§ **INPUT RECORDS**:
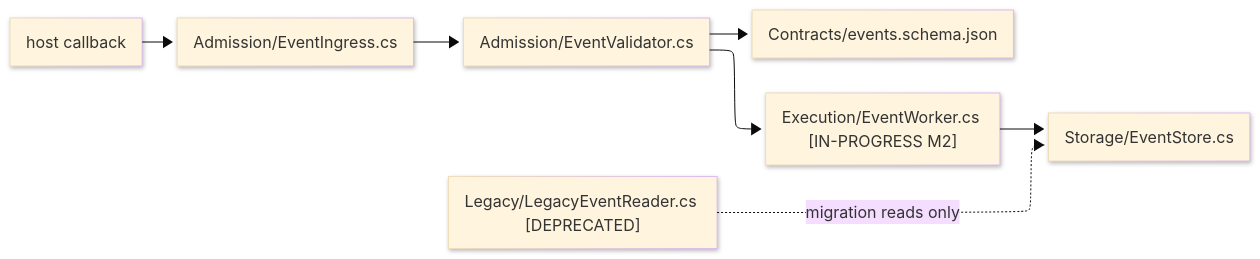
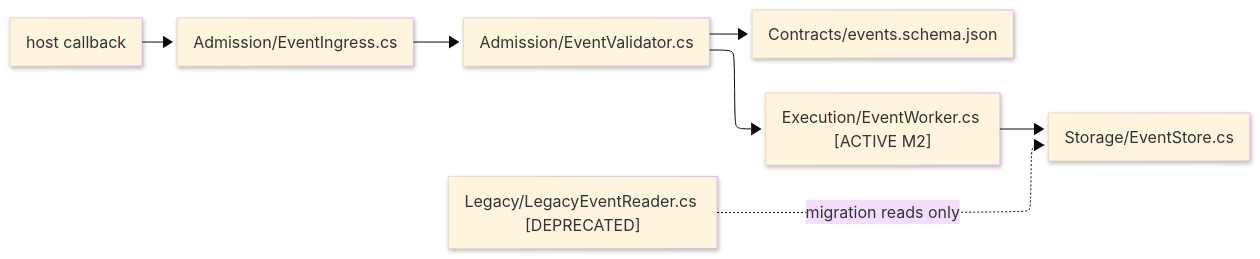
The first of 2 diagrams in docs/standards/explanation/architecture.md (bsamiee/Rasm), drawn with Mermaid before and after one commit. The commit also changed other lines of this file and 116 other files, not shown here.

````diff
--- a/docs/standards/explanation/architecture.md
+++ b/docs/standards/explanation/architecture.md
@@ -258,21 +260,21 @@
 ```mermaid
 ---
 config:
   layout: elk
   look: neo
   theme: base
   elk:
     mergeEdges: false
     nodePlacementStrategy: BRANDES_KOEPF
     cycleBreakingStrategy: GREEDY_MODEL_ORDER
 ---
 flowchart LR
     accTitle: Event pipeline code flow
     accDescr: Host events enter the admission file, validate against the generated contract, execute through the in-progress worker, and persist through the storage boundary while deprecated legacy reads remain isolated.
     Host["host callback"] --> Ingress["Admission/EventIngress.cs"]
     Ingress --> Validator["Admission/EventValidator.cs"]
     Validator --> Contract["Contracts/events.schema.json"]
-    Validator --> Worker["Execution/EventWorker.cs [IN-PROGRESS M2]"]
+Validator --> Worker["Execution/EventWorker.cs [ACTIVE M2]"]
     Worker --> Store["Storage/EventStore.cs"]
     Legacy["Legacy/LegacyEventReader.cs [DEPRECATED]"] -. "migration reads only" .-> Store
 ```
````
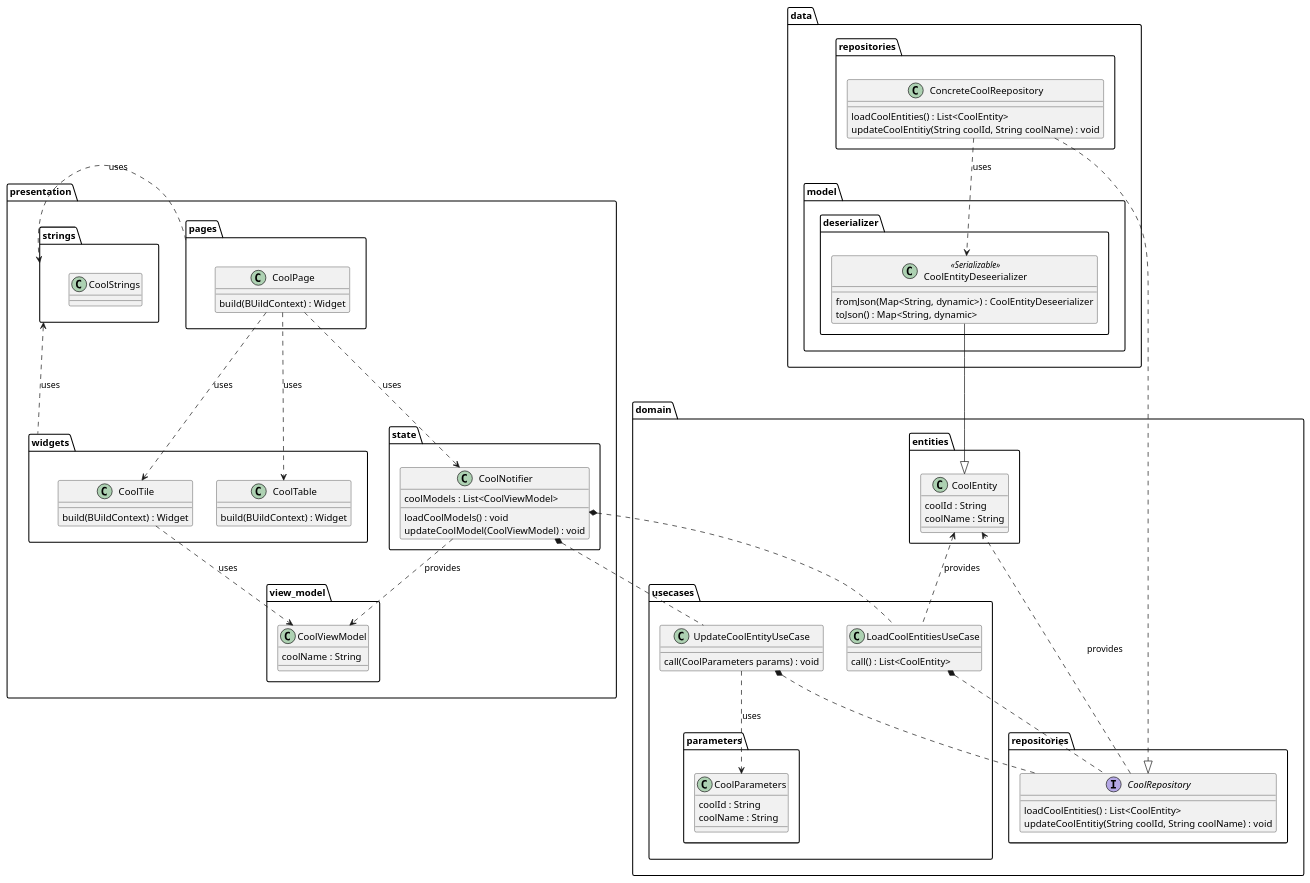
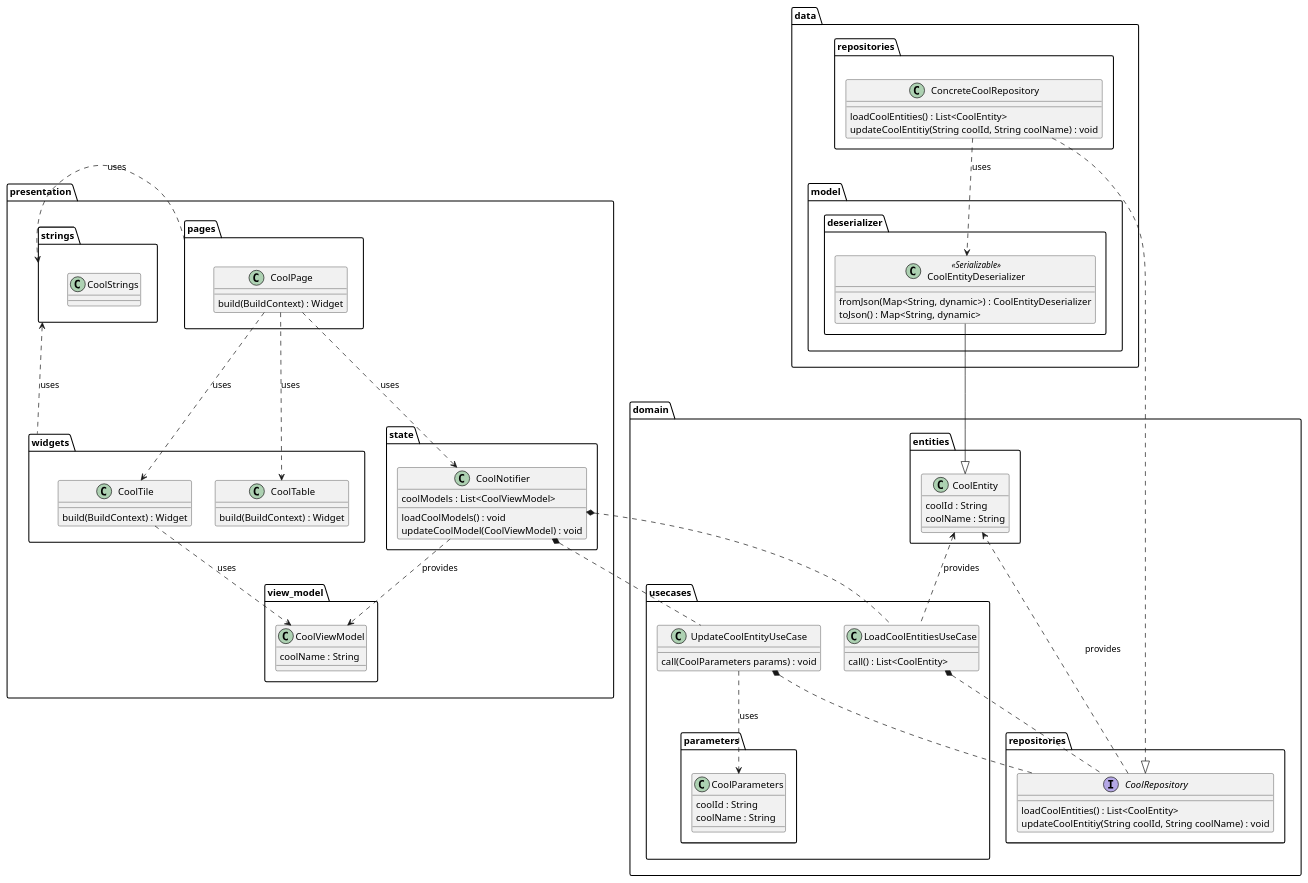
The diagram in metrics/web/docs/diagrams/web_architecture_class_diagram.puml (Flank/flank-dashboard), drawn with PlantUML before and after one commit. The commit also changed 1 other file, not shown here.

Commit message:
[WIP] create web architecture document

```diff
--- a/metrics/web/docs/diagrams/web_architecture_class_diagram.puml
+++ b/metrics/web/docs/diagrams/web_architecture_class_diagram.puml
@@ -1,115 +1,115 @@
 @startuml theme_data_class_diagram
 
 package data {
     package model.deserializer {
-        class CoolEntityDeseerializer <<Serializable>> {
-            fromJson(Map<String, dynamic>) : CoolEntityDeseerializer
+        class CoolEntityDeserializer <<Serializable>> {
+            fromJson(Map<String, dynamic>) : CoolEntityDeserializer
             toJson() : Map<String, dynamic>
         }
     }
 
     package data.repositories {
-        class ConcreteCoolReepository {
+        class ConcreteCoolRepository {
             loadCoolEntities() : List<CoolEntity>
             updateCoolEntitiy(String coolId, String coolName) : void
         }
     }
 }
 
 package domain {
 
     package entities {
         class CoolEntity {
             coolId : String
             coolName : String
         }
     }
 
     package usecases {
         package parameters {
             class CoolParameters {
                 coolId : String
                 coolName : String
             }
         }
 
         class LoadCoolEntitiesUseCase {
             call() : List<CoolEntity>
         }
 
         class UpdateCoolEntityUseCase {
             call(CoolParameters params) : void
         }
     }
 
     package domain.repositories {
         interface CoolRepository {
             loadCoolEntities() : List<CoolEntity>
             updateCoolEntitiy(String coolId, String coolName) : void
         }
     }
 }
 
 package presentation {
     package view_model {
         class CoolViewModel {
             coolName : String
         }
     }
 
     package pages {
         class CoolPage {
-            build(BUildContext) : Widget
+            build(BuildContext) : Widget
         }
     }
 
     package state {
         class CoolNotifier {
             coolModels : List<CoolViewModel>
 
             loadCoolModels() : void
             updateCoolModel(CoolViewModel) : void
         }
     }
 
     package strings {
         class CoolStrings {}
     }
 
     package widgets {
         class CoolTile {
-            build(BUildContext) : Widget
+            build(BuildContext) : Widget
         }
 
         class CoolTable {
-            build(BUildContext) : Widget
+            build(BuildContext) : Widget
         }
     }
 
 }
 
-ConcreteCoolReepository ..|> CoolRepository
-ConcreteCoolReepository ..> CoolEntityDeseerializer : uses
+ConcreteCoolRepository ..|> CoolRepository
+ConcreteCoolRepository ..> CoolEntityDeserializer : uses
 
 CoolRepository ..> CoolEntity : provides
 
-CoolEntityDeseerializer --|> CoolEntity
+CoolEntityDeserializer --|> CoolEntity
 
 LoadCoolEntitiesUseCase *.. CoolRepository
 UpdateCoolEntityUseCase *.. CoolRepository
 LoadCoolEntitiesUseCase .up.> CoolEntity : provides
 UpdateCoolEntityUseCase ..> CoolParameters : uses
 
 CoolNotifier *.. UpdateCoolEntityUseCase
 CoolNotifier *.. LoadCoolEntitiesUseCase
 CoolNotifier ..> CoolViewModel : provides
 
 CoolPage ..> CoolNotifier : uses
 CoolPage ..> CoolTile : uses
 CoolPage ..> CoolTable : uses
 CoolTile ..> CoolViewModel : uses
 
 pages .right.> strings : uses
 widgets .up.> strings : uses
 
 @enduml
```
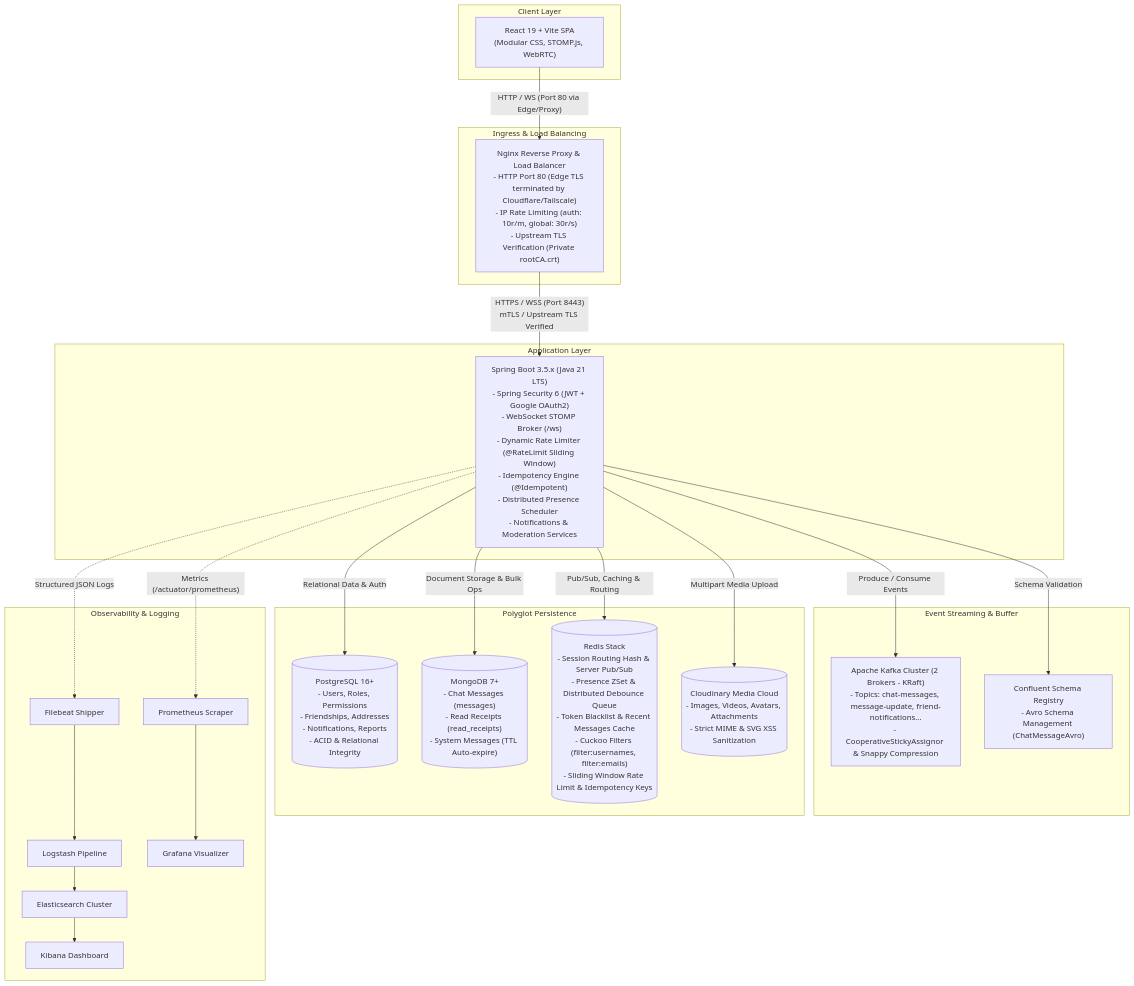
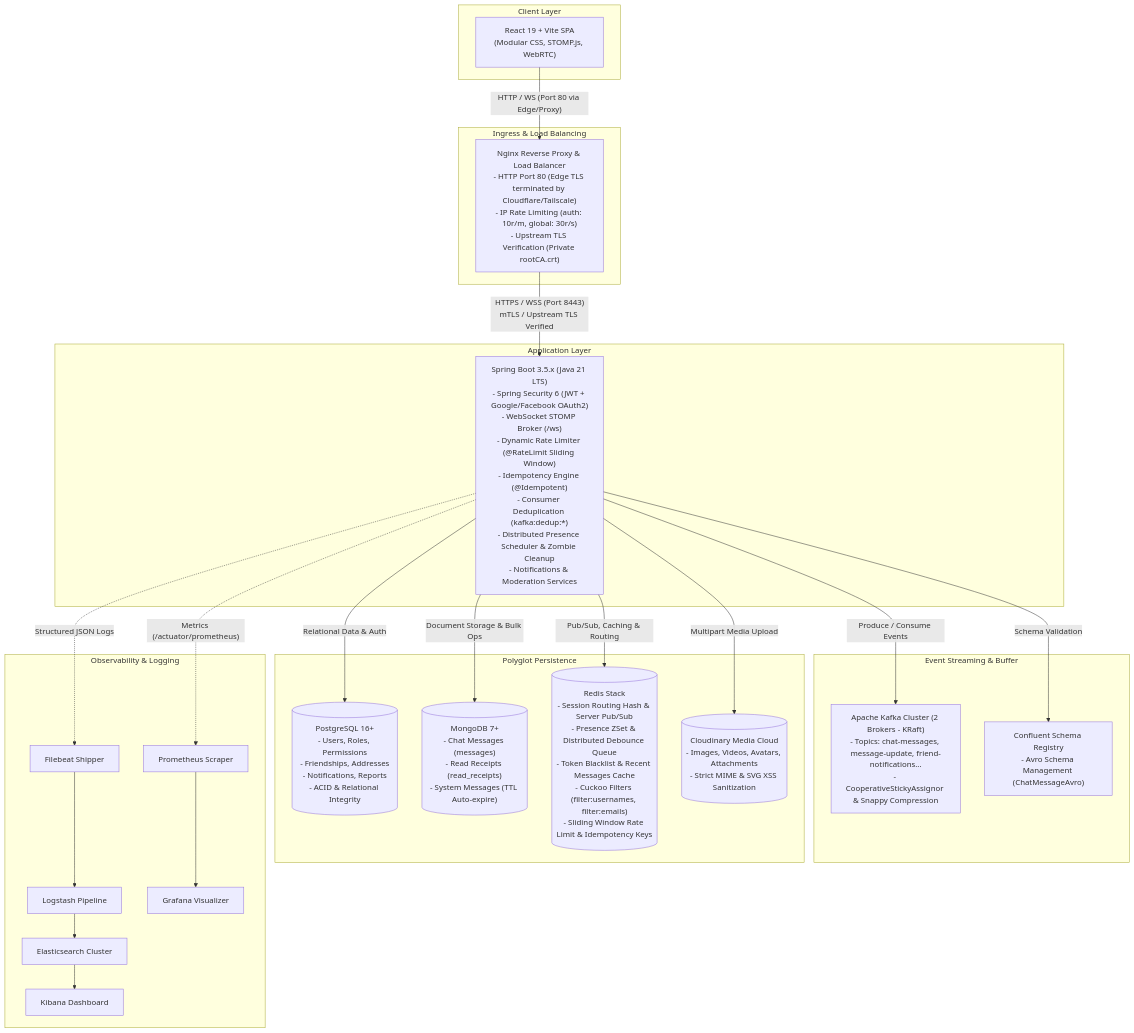
Before and after one commit to phwkha/ChatWeb-RealTime: the diagram in docs/architecture/01-system-overview.md, drawn with Mermaid. The commit also changed other lines of this file and 9 other files, not shown here.

First line of the commit message:
Enhance system architecture documentation and database design

````diff
--- a/docs/architecture/01-system-overview.md
+++ b/docs/architecture/01-system-overview.md
@@ -11,43 +11,43 @@
 ```mermaid
 graph TB
     subgraph ClientLayer["Client Layer"]
         WebClient["React 19 + Vite SPA<br/>(Modular CSS, STOMP.js, WebRTC)"]
     end
 
     subgraph IngressLayer["Ingress & Load Balancing"]
         Nginx["Nginx Reverse Proxy & Load Balancer<br/>- HTTP Port 80 (Edge TLS terminated by Cloudflare/Tailscale)<br/>- IP Rate Limiting (auth: 10r/m, global: 30r/s)<br/>- Upstream TLS Verification (Private rootCA.crt)"]
     end
 
     subgraph AppLayer["Application Layer"]
-        Backend["Spring Boot 3.5.x (Java 21 LTS)<br/>- Spring Security 6 (JWT + Google OAuth2)<br/>- WebSocket STOMP Broker (/ws)<br/>- Dynamic Rate Limiter (@RateLimit Sliding Window)<br/>- Idempotency Engine (@Idempotent)<br/>- Distributed Presence Scheduler<br/>- Notifications & Moderation Services"]
+        Backend["Spring Boot 3.5.x (Java 21 LTS)<br/>- Spring Security 6 (JWT + Google/Facebook OAuth2)<br/>- WebSocket STOMP Broker (/ws)<br/>- Dynamic Rate Limiter (@RateLimit Sliding Window)<br/>- Idempotency Engine (@Idempotent)<br/>- Consumer Deduplication (kafka:dedup:*)<br/>- Distributed Presence Scheduler & Zombie Cleanup<br/>- Notifications & Moderation Services"]
     end
 
     subgraph EventLayer["Event Streaming & Buffer"]
         Kafka["Apache Kafka Cluster (2 Brokers - KRaft)<br/>- Topics: chat-messages, message-update, friend-notifications...<br/>- CooperativeStickyAssignor & Snappy Compression"]
         SchemaRegistry["Confluent Schema Registry<br/>- Avro Schema Management (ChatMessageAvro)"]
     end
 
     subgraph StorageLayer["Polyglot Persistence"]
         Postgres[("PostgreSQL 16+<br/>- Users, Roles, Permissions<br/>- Friendships, Addresses<br/>- Notifications, Reports<br/>- ACID & Relational Integrity")]
         Mongo[("MongoDB 7+<br/>- Chat Messages (messages)<br/>- Read Receipts (read_receipts)<br/>- System Messages (TTL Auto-expire)")]
         Redis[("Redis Stack<br/>- Session Routing Hash & Server Pub/Sub<br/>- Presence ZSet & Distributed Debounce Queue<br/>- Token Blacklist & Recent Messages Cache<br/>- Cuckoo Filters (filter:usernames, filter:emails)<br/>- Sliding Window Rate Limit & Idempotency Keys")]
         Cloudinary[("Cloudinary Media Cloud<br/>- Images, Videos, Avatars, Attachments<br/>- Strict MIME & SVG XSS Sanitization")]
     end
 
     subgraph ObservabilityLayer["Observability & Logging"]
         Filebeat["Filebeat Shipper"] --> Logstash["Logstash Pipeline"] --> Elasticsearch["Elasticsearch Cluster"] --> Kibana["Kibana Dashboard"]
         Prometheus["Prometheus Scraper"] --> Grafana["Grafana Visualizer"]
         Backend -. "Metrics (/actuator/prometheus)" .-> Prometheus
         Backend -. "Structured JSON Logs" .-> Filebeat
     end
 
     %% Network Connections
     WebClient -->|"HTTP / WS (Port 80 via Edge/Proxy)"| Nginx
     Nginx -->|"HTTPS / WSS (Port 8443)<br/>mTLS / Upstream TLS Verified"| Backend
     Backend -->|"Pub/Sub, Caching & Routing"| Redis
     Backend -->|"Relational Data & Auth"| Postgres
     Backend -->|"Document Storage & Bulk Ops"| Mongo
     Backend -->|"Produce / Consume Events"| Kafka
     Backend -->|"Schema Validation"| SchemaRegistry
     Backend -->|"Multipart Media Upload"| Cloudinary
 ```
````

§ **YOUR OBJECTIVE**: When the word "subgraph" appears in a line of the data, that line is counted; report the number only.

§ **TASK ANSWER**: 6